our streets of many narcotics peddlers. The Department of Hospitals is making maximum use
of its limited facilities to give emergency treatment to some young addicts. Other
municipal agencies, including the New York City Youth Board, are working on the problem
from the preventative angle.
"The secrecy with which addicts surround themselves makes it difficult, if not
impossible, to determine how many young people have fallen victims to this disease. I am
confident that the spread of addiction will be halted with the aid of this
Commissioner Murphy said there was no way to measure accurately the extent of addiction,
but "the increase in the number of arrests for sale and possession and the crowded
condition of the Federal Public Health Service Hospital at Lexington certainly indicate a
rise in addiction, especially among teenagers."
The increase in teenage cases at the Lexington hospital is shown in the hospital's
census breakdown, indicating that while only three per cent of the patients admitted in
1946 were teenagers, this age group represented eighteen per cent of last year's new
cases. Of 15,000 individuals treated at Lexington since the institution was opened in
1935, forty per cent have returned more than once.
The more detailed followup survey, made in 1948, attempted to check on patients who had
been discharged between Jan 1, 1940, and Dec. 31, 1947. Pointing out that most of them had
been adults, De. Vogel said:
"Inasmuch as many of the teenage addicts do not have strongly organized personality
or psychiatric disorders, and considering the fact that being under age we do not
discharge them against advice except upon the request of their parents, treatment results
may be significantly better than for the older group."
The New York group of former patients at Lexington, organized as Narcotics Anonymous,
holds weekly meetings at one of the Salvation Army buildings.
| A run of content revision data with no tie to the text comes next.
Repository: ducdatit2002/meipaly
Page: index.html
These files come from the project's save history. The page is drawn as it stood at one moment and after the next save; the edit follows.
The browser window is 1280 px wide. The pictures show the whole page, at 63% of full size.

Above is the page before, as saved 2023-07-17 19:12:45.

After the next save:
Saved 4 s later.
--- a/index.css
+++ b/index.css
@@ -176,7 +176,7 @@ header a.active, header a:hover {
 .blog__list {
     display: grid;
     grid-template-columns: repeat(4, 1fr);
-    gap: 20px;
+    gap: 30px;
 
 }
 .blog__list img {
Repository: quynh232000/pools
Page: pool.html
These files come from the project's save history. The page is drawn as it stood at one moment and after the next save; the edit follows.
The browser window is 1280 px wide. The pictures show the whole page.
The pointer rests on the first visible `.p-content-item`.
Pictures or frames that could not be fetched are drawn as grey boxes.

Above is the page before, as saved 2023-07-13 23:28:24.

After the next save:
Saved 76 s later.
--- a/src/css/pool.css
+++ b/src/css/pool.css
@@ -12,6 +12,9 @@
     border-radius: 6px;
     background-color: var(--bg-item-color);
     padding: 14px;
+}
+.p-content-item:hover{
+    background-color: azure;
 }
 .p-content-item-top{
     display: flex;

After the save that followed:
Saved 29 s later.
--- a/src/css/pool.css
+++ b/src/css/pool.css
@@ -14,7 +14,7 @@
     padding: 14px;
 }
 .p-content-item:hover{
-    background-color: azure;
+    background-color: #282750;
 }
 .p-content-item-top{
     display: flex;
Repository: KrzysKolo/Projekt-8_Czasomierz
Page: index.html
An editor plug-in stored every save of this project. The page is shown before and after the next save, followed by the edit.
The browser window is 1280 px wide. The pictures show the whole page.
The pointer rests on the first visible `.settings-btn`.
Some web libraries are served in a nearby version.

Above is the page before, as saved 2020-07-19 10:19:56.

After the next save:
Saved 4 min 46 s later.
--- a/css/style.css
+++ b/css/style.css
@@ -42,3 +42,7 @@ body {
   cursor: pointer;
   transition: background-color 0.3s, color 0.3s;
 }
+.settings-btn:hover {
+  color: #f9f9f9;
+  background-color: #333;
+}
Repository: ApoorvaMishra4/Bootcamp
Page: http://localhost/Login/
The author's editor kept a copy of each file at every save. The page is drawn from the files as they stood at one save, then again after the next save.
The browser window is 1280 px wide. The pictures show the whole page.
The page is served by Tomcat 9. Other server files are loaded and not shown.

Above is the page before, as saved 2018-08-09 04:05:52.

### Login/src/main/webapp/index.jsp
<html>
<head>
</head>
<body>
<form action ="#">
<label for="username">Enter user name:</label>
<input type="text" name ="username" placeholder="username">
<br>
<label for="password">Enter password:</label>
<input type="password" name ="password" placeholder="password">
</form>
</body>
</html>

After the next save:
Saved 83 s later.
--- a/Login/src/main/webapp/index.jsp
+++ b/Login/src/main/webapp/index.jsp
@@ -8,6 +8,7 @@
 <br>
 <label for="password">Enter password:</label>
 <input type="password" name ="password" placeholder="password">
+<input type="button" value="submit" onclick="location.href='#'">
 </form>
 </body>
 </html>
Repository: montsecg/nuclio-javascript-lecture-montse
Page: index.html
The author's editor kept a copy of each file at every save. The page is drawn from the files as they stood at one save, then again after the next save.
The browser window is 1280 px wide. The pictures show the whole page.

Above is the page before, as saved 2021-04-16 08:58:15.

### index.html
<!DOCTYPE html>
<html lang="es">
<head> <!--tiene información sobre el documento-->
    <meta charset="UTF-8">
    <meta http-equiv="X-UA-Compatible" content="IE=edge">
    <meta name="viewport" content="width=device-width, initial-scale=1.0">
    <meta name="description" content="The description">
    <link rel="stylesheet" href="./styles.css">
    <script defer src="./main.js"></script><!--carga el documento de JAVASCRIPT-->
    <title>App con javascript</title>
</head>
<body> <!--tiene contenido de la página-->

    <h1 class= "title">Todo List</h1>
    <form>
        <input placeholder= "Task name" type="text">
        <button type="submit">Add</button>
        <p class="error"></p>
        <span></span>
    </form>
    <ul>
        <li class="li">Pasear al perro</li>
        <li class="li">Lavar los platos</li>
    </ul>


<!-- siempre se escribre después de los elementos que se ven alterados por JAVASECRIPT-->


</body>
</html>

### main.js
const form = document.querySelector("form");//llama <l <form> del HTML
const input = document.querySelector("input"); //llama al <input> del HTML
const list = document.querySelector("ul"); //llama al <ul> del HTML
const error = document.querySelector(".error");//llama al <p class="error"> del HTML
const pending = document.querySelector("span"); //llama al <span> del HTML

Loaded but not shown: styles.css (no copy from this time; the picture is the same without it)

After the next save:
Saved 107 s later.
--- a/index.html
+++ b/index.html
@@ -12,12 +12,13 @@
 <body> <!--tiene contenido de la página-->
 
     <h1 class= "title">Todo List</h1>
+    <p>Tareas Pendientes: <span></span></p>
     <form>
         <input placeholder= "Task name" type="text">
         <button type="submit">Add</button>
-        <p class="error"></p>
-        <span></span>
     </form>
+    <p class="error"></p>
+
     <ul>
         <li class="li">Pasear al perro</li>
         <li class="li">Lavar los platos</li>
Its members do preventative
work with some youth groups and are available day and night to help.